It is not easy at an early stage to give a comprehensive answer to this question. Our business, called Style & Auto as it is known today, will continue her activities. For sure. We stock rare spare parts, fabulous historical books, magazines and other automobilia and also intend to continue selling rare motorcars. Our family, now without Jan, will cater for the important heritage that he left to us. It is our duty and honour to maintain and continue what Jan once started with all his experience, heart and soul.
Jan and I still have young children, Dapper (15) and Sterk (12). From a former marriage Jan has two children, Tim (29) and Marlies (31). Together we call for your help to share with us in writing what your most valuable memories and experiences with Jan are. You may recall specific automotive activities or adventures that you like to share with us; all these will contribute to the lasting memory of his beautiful personality, always full of passion.
Jan was also a great father to his children and together we regret his demise so very much.

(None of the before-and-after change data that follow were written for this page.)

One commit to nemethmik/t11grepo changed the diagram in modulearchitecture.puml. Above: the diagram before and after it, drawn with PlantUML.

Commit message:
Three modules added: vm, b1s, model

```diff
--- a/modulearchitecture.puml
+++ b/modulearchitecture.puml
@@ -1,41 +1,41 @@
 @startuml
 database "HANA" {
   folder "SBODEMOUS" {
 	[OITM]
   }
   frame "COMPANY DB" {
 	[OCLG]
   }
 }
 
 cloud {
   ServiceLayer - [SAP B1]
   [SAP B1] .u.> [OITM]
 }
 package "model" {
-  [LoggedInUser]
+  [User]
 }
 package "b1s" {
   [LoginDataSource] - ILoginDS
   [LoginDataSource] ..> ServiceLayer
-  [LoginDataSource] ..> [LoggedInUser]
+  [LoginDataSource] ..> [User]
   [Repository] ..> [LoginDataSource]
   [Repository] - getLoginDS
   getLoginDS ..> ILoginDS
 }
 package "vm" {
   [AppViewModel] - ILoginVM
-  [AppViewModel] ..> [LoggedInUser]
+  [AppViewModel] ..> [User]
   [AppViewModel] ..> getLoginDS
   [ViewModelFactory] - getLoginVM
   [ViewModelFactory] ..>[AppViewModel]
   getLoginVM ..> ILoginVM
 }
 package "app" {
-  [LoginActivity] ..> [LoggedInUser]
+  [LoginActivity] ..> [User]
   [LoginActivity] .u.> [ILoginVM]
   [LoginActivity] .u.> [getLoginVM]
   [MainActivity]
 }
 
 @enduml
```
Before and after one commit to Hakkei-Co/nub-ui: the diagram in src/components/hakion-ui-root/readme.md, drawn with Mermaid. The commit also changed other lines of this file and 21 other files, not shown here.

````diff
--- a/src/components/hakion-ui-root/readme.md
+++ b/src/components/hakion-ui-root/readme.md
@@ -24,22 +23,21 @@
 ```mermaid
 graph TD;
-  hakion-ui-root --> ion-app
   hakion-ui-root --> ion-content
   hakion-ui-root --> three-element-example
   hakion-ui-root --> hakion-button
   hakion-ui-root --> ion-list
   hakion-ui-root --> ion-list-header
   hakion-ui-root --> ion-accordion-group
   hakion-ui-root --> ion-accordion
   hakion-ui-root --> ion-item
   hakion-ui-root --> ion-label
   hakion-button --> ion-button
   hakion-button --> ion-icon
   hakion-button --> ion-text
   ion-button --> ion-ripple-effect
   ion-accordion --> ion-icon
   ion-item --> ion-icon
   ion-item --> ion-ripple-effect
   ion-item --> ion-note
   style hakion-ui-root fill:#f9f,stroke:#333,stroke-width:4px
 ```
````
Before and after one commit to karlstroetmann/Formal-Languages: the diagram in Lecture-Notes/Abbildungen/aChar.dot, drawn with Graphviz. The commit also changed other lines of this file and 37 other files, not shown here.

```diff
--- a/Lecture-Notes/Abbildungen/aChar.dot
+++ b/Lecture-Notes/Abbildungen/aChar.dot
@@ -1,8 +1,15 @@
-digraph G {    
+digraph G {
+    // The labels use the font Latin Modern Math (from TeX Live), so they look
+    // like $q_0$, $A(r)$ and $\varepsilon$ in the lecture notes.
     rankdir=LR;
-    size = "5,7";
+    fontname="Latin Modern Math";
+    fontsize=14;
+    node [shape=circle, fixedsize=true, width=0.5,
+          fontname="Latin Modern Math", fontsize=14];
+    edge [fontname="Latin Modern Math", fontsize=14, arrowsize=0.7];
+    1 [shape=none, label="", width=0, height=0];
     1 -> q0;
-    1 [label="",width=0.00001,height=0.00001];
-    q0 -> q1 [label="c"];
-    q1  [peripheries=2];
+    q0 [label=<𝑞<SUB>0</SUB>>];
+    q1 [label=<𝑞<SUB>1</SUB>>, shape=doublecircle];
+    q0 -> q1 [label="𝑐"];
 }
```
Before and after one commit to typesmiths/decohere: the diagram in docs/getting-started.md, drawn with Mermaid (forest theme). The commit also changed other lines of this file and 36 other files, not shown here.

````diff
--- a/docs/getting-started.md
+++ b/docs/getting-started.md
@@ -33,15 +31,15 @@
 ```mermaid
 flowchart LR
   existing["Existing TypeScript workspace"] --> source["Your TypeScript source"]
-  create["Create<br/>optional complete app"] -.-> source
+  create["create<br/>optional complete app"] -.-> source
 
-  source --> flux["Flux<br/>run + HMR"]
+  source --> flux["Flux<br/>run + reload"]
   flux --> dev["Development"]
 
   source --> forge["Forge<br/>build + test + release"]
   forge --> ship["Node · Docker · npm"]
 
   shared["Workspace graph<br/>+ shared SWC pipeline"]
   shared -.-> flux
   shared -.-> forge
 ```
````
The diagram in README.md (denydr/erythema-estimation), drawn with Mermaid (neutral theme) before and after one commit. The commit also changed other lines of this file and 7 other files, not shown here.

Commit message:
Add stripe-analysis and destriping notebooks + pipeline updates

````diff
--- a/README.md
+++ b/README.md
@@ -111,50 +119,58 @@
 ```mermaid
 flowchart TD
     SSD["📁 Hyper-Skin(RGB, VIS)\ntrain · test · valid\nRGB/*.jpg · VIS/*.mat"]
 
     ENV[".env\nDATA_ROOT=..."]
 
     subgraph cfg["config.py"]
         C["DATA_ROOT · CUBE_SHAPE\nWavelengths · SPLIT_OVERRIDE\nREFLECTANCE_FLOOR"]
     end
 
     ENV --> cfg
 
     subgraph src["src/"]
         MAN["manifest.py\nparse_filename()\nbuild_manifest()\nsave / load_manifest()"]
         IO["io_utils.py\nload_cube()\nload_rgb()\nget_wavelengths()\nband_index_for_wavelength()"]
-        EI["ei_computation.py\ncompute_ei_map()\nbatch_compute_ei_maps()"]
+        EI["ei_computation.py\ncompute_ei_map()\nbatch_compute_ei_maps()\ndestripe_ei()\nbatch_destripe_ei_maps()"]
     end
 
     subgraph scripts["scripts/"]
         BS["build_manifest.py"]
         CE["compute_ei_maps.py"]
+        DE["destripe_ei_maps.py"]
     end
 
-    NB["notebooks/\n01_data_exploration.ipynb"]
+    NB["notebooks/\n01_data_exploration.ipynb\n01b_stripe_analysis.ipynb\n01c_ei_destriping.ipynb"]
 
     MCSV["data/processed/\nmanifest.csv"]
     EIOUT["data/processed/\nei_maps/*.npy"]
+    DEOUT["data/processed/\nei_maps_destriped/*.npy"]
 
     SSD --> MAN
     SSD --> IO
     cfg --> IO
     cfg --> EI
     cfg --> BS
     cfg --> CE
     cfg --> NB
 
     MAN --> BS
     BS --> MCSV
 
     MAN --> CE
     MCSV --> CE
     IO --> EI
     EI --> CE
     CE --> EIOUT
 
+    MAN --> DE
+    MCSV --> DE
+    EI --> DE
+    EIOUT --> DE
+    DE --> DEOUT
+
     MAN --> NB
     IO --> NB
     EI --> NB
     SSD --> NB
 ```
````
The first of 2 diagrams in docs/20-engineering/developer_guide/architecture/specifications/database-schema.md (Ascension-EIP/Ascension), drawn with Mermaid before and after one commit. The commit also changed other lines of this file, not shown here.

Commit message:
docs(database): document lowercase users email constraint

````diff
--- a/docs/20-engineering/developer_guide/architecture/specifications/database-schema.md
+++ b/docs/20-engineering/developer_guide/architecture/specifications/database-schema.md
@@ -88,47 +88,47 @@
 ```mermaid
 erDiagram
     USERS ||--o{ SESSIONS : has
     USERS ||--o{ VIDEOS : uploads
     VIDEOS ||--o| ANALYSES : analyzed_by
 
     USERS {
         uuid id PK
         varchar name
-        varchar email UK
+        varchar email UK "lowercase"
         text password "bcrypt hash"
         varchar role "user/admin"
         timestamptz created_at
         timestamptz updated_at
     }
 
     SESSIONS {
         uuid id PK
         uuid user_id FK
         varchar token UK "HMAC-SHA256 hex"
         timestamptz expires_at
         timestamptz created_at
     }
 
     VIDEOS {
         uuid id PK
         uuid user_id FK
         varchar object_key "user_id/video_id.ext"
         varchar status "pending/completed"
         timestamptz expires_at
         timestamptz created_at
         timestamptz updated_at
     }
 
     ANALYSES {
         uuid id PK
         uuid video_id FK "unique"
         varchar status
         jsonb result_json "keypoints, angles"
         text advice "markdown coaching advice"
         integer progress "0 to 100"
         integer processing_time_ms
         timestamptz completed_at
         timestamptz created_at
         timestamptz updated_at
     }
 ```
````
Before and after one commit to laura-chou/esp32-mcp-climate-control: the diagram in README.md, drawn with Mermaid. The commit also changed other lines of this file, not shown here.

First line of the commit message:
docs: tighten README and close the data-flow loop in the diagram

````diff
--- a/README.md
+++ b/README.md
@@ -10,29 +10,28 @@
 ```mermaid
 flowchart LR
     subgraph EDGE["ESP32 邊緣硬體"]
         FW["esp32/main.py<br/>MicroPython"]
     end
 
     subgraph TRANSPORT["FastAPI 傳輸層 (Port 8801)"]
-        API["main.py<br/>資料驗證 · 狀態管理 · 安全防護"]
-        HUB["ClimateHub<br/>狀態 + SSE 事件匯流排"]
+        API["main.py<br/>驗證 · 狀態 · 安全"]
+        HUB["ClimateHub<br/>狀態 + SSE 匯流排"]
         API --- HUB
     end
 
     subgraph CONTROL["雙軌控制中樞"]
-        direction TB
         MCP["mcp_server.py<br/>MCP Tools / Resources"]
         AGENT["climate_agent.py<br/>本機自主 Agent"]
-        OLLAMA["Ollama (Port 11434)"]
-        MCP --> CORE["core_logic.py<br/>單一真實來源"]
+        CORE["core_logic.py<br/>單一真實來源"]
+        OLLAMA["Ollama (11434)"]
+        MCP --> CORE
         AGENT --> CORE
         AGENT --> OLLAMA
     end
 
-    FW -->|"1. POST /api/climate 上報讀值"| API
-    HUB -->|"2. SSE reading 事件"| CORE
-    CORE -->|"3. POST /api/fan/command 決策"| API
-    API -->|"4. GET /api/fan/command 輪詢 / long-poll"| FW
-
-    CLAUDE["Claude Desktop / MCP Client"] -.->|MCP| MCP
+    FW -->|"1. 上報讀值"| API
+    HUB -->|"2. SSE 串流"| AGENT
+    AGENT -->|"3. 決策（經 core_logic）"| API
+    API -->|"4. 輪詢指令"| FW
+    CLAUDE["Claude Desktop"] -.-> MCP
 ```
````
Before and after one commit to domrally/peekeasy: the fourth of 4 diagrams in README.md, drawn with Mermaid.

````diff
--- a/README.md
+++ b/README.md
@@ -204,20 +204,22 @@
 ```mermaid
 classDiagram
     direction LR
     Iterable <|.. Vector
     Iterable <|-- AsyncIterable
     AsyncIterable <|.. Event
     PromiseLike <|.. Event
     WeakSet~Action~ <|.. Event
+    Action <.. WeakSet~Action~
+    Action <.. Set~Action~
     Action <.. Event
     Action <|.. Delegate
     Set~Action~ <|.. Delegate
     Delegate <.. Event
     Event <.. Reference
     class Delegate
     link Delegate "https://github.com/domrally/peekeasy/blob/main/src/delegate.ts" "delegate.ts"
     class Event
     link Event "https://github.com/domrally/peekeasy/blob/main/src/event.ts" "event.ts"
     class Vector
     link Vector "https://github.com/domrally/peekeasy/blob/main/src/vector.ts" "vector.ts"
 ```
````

Later, when the children will be grown-up adults, they will better understand who their father was and what kept him so much involved in the classic, vintage and veteran motorcar world. Therefore I am pretty sure that they will thoroughly enjoy reading about the adventures of their father in the automotive scene, all edited by you.
We thank you for your willingness and support and look forward to your comments, letters or calls!
M +31 (0) 6 10 323 891
Jan Bruijn (1951) studied industrial design at the, now called, Design Academy in Eindhoven, the Netherlands. During and after his study he worked for the automotive industry for fifteen years as management consultant in long term brand marketing. In 1989 he decided to sell his shares of his consultancy company and concentrated on his passion, old cars.
In 1993 he initiated Automuseum Deventer with a selection of about 30 cars on exhibition as well as several cars for sale. This initiative was followed in 1999 by creating the Concours d’elegance Paleis het Loo in Apeldoorn which was an instant success, the first edition had works back up entries with a Mercedes ‘Silberpfeil’, Auto Union and Alfa Romeo 159 Grand Prix cars.
The imagination of a 9 year old boy. Jan’s first 4,5 ltr. Bentley.
After three editions the Concours Event was sold. And in 2003 the museum moved to its new location in the northern part of Holland in the former Douwe Egberts factory. No longer a museum but a gallery instead with a vast library of automotive books and magazines. Visits by appointment only.
Jan considers cars of the fifties and sixties as quite modern, and while there is nothing wrong with modern cars he concentrates himself on the older ones, personal favourites are pre 1905 cars, eligible for the annual London to Brighton Run.
Jan Bruijn at the wheel of the 1916 ex-Addison Brown, ex-Paul Freehill, ex-Colin Crabb Stutz Bearcat.
Research and chasing cars all over the world resulting in smashing barnfinds is his main occupation and it is surprising to note how many important cars are now to be found in major important private collections and museums all over the world.
So, if interested in a rare pre-war car why not contact him and discuss the possibilities.
Style & Auto
Slachtedijk 24 A
8501 ZA Joure
T +31 (0) 6 10 323 891